Here are reference sheets assembled from student sketches for both of the main characters in Hemingway’s short. The students designed versions of each character, and then voted on the best elements from each. These sketches of mine are amalgamations of those choices. We decided to make the characters teens (admittedly, that was something of an executive decision on my part) given that the story can resonate on that early love intensity level now for you all. As you age, the story will take on a different dimension and pathos to match Hemingway’s middle-aged version of this tragedy. Though the meaning will shift somewhat in our version, younger is not meant to imply a tragedy any less profound. Nick’s final analysis of the relationship slices to the bone no matter what type of love preceded it.

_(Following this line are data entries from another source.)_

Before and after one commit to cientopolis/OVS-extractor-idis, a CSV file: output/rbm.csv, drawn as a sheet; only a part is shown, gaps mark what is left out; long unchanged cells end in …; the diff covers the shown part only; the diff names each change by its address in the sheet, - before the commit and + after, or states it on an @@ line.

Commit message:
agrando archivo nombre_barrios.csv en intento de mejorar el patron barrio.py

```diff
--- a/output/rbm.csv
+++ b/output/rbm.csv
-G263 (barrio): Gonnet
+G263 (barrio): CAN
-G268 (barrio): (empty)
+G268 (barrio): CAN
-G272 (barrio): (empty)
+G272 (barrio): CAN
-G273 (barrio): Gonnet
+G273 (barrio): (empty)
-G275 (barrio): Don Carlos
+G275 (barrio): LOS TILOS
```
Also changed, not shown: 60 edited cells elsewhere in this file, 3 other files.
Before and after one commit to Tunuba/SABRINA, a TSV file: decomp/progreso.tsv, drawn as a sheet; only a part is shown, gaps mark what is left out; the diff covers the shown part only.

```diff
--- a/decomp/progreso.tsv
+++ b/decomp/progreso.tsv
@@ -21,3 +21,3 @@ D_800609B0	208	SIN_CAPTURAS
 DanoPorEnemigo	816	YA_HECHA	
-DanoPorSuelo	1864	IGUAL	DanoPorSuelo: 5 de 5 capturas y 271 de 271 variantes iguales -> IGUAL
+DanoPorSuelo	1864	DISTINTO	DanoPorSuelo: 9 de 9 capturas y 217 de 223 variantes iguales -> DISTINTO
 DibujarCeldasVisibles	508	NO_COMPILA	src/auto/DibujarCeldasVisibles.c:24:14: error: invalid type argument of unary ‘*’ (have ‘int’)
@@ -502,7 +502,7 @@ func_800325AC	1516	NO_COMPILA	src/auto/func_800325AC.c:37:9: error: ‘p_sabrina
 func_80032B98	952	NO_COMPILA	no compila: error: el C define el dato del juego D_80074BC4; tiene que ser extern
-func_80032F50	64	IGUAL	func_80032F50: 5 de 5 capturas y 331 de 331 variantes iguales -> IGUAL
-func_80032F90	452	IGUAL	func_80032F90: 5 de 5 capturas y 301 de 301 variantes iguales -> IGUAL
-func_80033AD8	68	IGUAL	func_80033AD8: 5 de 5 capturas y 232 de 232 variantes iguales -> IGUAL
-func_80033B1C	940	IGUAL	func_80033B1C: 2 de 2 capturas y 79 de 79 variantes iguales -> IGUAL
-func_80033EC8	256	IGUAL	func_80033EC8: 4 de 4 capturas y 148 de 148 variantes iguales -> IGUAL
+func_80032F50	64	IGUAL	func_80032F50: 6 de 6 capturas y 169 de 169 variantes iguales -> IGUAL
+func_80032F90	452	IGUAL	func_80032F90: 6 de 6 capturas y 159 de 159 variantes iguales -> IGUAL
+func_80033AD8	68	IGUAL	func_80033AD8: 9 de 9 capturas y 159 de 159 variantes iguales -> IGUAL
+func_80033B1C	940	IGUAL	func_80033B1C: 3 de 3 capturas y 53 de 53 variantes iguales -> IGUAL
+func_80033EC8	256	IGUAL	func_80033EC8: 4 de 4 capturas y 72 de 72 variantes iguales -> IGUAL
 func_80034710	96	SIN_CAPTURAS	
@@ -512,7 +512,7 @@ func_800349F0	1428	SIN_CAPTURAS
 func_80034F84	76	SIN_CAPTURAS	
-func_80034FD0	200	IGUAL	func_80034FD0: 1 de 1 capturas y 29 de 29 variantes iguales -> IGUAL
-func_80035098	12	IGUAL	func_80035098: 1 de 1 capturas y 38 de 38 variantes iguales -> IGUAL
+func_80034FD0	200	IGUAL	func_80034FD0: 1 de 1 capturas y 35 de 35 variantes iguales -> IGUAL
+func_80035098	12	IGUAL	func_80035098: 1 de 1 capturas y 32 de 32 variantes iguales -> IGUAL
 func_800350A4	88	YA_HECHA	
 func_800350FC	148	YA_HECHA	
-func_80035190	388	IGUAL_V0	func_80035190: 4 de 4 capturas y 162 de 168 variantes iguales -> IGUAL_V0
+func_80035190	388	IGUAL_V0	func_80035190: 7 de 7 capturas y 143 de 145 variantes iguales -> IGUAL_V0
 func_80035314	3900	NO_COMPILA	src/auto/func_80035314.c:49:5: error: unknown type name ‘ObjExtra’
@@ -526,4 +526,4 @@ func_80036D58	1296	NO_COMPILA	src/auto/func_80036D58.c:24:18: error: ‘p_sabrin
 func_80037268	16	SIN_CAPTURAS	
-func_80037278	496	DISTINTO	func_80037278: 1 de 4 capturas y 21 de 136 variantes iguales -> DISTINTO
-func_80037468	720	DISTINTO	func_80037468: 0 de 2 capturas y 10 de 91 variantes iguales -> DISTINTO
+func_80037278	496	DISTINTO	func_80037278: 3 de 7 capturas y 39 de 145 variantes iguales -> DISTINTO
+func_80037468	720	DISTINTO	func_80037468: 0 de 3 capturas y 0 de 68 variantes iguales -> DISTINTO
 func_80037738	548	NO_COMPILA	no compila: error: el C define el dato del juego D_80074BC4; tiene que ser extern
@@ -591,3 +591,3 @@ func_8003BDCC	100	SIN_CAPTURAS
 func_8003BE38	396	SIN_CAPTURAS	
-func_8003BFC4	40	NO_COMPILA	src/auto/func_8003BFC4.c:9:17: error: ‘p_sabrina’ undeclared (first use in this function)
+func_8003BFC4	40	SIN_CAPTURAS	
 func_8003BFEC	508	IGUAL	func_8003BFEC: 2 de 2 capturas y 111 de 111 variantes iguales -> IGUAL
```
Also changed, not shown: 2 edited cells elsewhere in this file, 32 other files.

This next sketch is a closeup of Marjorie’s face. This is essential as it is very difficult to draw women this beautiful consistently. One line that is a bit too long or curved or misplaced will send the whole thing into an ugly tailspin. The key is the simplicity the artist captured. It has been said, (I wish I knew by whom) that every line on a drawing of a woman’s face adds five years. Given that we are dealing with a teen, it is vital to keep the line count as low as our reference shot. Beauty is subtlety. Focus on those almond eyes, the width of the lips, and the curve of the chin to keep the character consistent. The artist is left anonymous for legal reasons involving displaying the work of minors when teaching. If I can work out permissions, I will certainly give credit where credit is obviously due for a beautiful image.